Jeremy: A sense of humour! Clients appreciate that appropriate injection of laughter during the course of work, which can get serious. It helps to create a sense of familiarity and humanness in our daily interactions with them, by reminding all of us that we are more similar than different.

Dylan: Empathy and flexibility. In social service, our key role is to empower people and drive positive change. Every individual’s needs are different, and there will be variations in the situations we encounter. We need to be able to manage changes in circumstances and be creative in problem-solving. The ability to understand and share the feelings of others is essential to make meaningful change.

Jeremy Heng Jee Tai

Jeremy Heng Jee Tai 
Clinical Psychologist
Master of Psychology (Clinical)
– National University of Singapore

What has your experience been like in the sector so far?

Jeremy: I’ve thoroughly enjoyed the ride so far because the work I do is close to my heart and aligns with my values, allowing me to help clients at critical moments in their life journey. I was working with a mother who was prone to using excessive physical punishment with her teenage sons due to her desperation to manage their misbehaviours. I focused on equipping her with emotion regulation skills and alternative parenting strategies, but was met with limited progress and low motivation for change. However, her worsening health condition led her to realise that she may have limited time to spend with the boys, and that became her impetus for change.

Dylan: I had the opportunity to undergo a three-week internship at a Day Rehabilitation Centre for the elderly as a therapist assistant. I worked with elderly patients who were recovering from stroke and learnt from an experienced therapist. It was a fulfilling experience as it allowed me to better appreciate the concepts taught during my studies in university.

What do you like most about working in social service?

Jeremy: The privilege of being allowed by families I work with to enter into the most intimate aspects of their lives – to hear their stories, be part of their journey, and witness their struggles and victories.

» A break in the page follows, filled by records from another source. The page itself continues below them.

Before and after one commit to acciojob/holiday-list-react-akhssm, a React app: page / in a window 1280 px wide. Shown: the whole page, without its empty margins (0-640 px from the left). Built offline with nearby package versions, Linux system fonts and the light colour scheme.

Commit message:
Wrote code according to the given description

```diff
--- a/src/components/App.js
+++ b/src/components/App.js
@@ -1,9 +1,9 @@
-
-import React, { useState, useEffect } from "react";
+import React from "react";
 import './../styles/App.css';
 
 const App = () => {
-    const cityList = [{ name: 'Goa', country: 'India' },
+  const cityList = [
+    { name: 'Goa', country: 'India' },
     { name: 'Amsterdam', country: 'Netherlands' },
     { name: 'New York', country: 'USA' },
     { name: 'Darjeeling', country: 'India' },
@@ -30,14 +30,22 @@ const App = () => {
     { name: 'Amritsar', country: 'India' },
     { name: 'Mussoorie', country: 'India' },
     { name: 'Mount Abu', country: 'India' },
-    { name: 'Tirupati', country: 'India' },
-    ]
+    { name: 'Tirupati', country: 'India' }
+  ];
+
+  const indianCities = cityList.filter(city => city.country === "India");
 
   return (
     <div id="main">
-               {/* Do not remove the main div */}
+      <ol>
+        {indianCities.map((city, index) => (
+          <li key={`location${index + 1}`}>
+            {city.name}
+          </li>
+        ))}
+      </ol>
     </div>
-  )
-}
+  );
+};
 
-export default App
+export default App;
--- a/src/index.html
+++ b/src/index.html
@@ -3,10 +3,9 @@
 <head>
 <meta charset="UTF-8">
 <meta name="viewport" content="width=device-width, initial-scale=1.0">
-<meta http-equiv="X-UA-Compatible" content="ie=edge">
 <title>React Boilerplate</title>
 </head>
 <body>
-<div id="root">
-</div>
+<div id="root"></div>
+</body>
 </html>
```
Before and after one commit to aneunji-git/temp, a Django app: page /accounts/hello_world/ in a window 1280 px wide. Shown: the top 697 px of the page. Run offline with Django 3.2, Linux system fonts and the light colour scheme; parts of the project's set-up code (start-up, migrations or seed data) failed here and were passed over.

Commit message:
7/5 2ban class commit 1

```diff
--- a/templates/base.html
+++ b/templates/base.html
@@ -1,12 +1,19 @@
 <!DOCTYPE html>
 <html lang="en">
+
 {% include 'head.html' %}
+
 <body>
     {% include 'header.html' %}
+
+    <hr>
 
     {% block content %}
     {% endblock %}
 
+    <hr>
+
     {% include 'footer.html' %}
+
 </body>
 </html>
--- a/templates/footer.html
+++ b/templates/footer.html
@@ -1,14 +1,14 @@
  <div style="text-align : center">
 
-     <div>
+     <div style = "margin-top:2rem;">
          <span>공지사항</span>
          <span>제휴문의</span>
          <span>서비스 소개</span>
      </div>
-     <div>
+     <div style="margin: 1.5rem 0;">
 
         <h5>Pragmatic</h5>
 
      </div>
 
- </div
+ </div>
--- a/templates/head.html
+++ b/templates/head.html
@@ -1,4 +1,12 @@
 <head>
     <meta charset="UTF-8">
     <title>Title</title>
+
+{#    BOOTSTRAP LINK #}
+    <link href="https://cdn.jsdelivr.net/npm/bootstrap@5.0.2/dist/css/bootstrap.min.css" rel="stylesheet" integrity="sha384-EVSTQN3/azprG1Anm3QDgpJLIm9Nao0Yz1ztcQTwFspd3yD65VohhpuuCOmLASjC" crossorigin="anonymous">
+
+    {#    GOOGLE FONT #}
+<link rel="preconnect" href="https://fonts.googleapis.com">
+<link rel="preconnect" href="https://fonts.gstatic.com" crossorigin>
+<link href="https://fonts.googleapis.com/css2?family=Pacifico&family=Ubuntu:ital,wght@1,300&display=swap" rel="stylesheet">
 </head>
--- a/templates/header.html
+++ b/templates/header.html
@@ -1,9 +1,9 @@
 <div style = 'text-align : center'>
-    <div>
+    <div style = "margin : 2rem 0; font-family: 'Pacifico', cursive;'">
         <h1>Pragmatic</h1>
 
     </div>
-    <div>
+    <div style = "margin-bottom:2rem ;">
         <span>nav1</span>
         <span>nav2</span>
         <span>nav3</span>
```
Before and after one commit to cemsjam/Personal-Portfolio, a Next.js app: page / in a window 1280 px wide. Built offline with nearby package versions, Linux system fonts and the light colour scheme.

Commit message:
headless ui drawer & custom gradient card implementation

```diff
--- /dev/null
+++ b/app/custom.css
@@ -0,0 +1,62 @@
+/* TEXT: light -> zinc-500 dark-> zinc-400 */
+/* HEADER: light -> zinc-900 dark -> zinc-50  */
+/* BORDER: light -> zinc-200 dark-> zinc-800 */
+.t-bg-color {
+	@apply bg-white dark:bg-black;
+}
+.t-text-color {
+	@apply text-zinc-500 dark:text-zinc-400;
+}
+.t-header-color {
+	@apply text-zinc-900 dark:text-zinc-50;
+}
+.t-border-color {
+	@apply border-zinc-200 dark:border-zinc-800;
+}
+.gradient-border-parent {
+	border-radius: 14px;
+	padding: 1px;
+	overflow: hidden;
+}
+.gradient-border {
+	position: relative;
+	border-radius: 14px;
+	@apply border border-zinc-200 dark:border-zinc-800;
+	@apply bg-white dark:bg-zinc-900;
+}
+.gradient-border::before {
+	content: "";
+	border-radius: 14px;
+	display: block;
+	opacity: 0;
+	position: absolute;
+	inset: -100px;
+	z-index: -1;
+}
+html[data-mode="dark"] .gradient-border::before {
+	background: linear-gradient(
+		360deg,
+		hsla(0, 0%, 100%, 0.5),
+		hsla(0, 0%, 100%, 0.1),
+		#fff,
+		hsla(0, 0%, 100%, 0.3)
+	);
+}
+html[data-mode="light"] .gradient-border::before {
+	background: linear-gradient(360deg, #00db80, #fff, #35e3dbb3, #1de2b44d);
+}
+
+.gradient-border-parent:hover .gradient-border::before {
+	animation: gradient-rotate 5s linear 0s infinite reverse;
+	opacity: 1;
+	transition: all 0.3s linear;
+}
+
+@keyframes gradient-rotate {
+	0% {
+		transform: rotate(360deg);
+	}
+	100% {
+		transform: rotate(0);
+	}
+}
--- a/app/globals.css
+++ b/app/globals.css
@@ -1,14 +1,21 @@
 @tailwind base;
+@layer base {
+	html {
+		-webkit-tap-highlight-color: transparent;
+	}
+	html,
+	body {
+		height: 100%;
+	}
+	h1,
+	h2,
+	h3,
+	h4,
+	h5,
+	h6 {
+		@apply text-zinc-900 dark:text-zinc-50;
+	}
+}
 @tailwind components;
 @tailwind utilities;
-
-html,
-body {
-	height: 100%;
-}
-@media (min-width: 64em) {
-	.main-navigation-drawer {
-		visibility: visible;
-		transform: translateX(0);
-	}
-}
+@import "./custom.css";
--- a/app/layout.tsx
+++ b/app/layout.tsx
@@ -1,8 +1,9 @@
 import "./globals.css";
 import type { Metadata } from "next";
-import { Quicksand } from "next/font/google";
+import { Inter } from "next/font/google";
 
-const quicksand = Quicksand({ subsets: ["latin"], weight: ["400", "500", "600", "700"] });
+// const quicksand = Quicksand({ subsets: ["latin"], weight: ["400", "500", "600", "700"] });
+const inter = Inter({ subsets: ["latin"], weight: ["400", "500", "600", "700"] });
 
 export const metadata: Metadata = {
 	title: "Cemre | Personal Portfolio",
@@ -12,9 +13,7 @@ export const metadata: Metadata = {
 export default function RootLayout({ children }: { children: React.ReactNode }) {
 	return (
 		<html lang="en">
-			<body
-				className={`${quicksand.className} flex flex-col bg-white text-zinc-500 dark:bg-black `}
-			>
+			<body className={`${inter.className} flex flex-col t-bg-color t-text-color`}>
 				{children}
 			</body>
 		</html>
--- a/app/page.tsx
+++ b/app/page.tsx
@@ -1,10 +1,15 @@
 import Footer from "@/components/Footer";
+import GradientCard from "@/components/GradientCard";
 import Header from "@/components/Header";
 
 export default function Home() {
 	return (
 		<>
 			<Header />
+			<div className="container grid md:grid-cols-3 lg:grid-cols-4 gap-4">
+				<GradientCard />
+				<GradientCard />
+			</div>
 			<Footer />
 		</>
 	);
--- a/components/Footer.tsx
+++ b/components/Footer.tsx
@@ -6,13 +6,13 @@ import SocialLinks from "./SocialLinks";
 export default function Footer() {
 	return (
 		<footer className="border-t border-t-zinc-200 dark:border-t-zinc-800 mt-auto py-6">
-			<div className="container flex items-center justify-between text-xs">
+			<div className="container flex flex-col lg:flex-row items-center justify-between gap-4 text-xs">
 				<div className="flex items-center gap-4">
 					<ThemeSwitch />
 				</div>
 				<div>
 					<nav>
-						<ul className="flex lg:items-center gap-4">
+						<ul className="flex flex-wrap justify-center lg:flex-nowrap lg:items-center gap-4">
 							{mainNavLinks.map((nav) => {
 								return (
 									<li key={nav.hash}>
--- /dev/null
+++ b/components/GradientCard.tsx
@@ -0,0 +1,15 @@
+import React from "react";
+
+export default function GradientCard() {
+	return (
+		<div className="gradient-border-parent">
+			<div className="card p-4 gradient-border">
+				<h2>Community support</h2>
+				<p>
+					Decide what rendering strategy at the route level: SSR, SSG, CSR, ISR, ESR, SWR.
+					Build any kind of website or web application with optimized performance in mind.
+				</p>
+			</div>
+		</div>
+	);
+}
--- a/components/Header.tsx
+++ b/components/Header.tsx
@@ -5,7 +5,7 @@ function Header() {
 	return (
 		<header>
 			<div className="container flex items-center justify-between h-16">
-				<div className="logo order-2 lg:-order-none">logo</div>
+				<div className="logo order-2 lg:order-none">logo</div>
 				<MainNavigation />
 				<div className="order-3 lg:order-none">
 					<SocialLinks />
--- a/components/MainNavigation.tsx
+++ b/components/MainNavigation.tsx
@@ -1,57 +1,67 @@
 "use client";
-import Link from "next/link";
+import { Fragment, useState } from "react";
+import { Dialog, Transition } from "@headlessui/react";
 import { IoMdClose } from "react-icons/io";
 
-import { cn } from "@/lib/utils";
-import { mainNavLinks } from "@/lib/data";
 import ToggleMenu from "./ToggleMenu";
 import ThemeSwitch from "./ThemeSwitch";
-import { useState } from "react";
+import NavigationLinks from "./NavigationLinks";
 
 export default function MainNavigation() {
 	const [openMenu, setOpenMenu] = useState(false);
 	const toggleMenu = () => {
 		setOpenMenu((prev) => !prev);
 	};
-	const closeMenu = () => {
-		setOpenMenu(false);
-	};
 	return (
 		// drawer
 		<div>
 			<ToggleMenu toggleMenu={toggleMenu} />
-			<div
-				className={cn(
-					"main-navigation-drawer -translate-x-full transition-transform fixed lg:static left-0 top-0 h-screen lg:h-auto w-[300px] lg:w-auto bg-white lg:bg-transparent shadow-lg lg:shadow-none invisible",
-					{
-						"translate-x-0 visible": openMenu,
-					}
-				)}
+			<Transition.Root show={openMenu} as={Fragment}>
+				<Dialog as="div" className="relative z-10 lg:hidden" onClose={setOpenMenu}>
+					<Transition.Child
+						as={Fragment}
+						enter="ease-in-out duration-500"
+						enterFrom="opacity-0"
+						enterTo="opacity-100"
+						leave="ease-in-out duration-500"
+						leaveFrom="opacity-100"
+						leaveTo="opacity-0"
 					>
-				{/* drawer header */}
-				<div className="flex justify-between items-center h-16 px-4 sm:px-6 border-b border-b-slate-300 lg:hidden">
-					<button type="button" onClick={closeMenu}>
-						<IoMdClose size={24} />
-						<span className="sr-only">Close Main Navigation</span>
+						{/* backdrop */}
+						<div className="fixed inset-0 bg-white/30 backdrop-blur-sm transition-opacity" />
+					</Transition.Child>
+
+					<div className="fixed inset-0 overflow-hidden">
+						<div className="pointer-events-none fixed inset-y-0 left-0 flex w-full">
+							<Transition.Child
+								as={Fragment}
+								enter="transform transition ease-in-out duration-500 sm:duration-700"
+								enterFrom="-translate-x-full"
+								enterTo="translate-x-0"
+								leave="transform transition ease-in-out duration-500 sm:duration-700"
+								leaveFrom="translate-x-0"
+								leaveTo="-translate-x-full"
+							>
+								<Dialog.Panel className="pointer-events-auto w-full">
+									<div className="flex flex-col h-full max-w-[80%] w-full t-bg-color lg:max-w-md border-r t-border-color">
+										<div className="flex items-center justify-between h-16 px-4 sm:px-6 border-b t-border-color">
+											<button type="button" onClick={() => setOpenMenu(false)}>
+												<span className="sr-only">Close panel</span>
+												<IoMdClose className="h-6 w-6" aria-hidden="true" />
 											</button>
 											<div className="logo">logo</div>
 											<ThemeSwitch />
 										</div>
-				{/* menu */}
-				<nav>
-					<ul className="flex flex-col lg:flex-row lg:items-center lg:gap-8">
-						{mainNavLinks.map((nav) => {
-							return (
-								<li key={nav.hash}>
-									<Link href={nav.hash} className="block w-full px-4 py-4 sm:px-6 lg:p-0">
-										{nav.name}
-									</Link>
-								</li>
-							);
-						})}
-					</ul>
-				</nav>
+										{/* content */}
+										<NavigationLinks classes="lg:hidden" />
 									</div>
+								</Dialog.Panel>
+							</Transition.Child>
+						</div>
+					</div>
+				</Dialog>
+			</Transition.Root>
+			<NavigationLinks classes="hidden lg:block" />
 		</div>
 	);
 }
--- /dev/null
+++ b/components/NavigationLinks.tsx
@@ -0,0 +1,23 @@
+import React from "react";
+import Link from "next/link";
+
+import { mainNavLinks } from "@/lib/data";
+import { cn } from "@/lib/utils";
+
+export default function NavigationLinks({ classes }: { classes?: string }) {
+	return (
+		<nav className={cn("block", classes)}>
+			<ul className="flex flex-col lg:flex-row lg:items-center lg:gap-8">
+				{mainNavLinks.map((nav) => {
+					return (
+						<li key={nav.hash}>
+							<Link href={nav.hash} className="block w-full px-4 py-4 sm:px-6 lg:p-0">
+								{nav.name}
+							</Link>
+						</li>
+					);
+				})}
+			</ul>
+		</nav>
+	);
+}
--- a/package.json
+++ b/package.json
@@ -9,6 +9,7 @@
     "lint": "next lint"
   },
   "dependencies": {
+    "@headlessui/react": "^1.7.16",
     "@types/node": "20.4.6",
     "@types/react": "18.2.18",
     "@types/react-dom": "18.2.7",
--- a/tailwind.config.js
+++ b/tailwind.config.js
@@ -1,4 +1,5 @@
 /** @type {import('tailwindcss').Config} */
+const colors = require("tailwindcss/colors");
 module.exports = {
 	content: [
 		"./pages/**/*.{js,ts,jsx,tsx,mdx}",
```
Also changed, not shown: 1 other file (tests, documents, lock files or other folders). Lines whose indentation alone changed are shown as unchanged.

Dylan: The powerful sense of camaraderie. As a Physiotherapist in the adult and elderly services, I work with professionals from different disciplines to instil purposeful changes and empower lives. The strong comradeship creates greater collaboration to help our clients overcome daily challenges.

The privilege of being allowed by families I work with to enter into the most intimate aspects of their lives – to hear their stories, be part of their journey, and witness their struggles... Jeremy

Why did you choose to take up the Social Service Scholarship?

Jeremy: To receive financial support to pursue an area of study that I’m interested in, and then to be able to use that knowledge to serve people and communities that I feel strongly for – it was a natural choice.

Dylan: The overseas exchange programme allowed me to broaden my perspective on delivering healthcare services. Locally, there are also plenty of internship opportunities to help consolidate theoretical knowledge and gain practical experience.

What advice would you give to those who are considering the Social Service Scholarship?

Jeremy: If you have a heart for social service, just go for it. You will have opportunities to participate in training and programmes that not only further your professional development, but also help you to take on a more macro view and be sensitive to trends, gaps, and areas for progress.

Dylan: Get involved with the community and volunteer your time at different social service agencies. In this way, you will be able to gain first-hand experience working in the sector and learn valuable insights through interaction with the professionals. I would also encourage you to go for internships so you can gain a better understanding of the work social service professionals do.

We are professionals, proudly empowering Singapore’s people and society to grow.

Discover how our social service professionals help drive positive change and career opportunities in social service at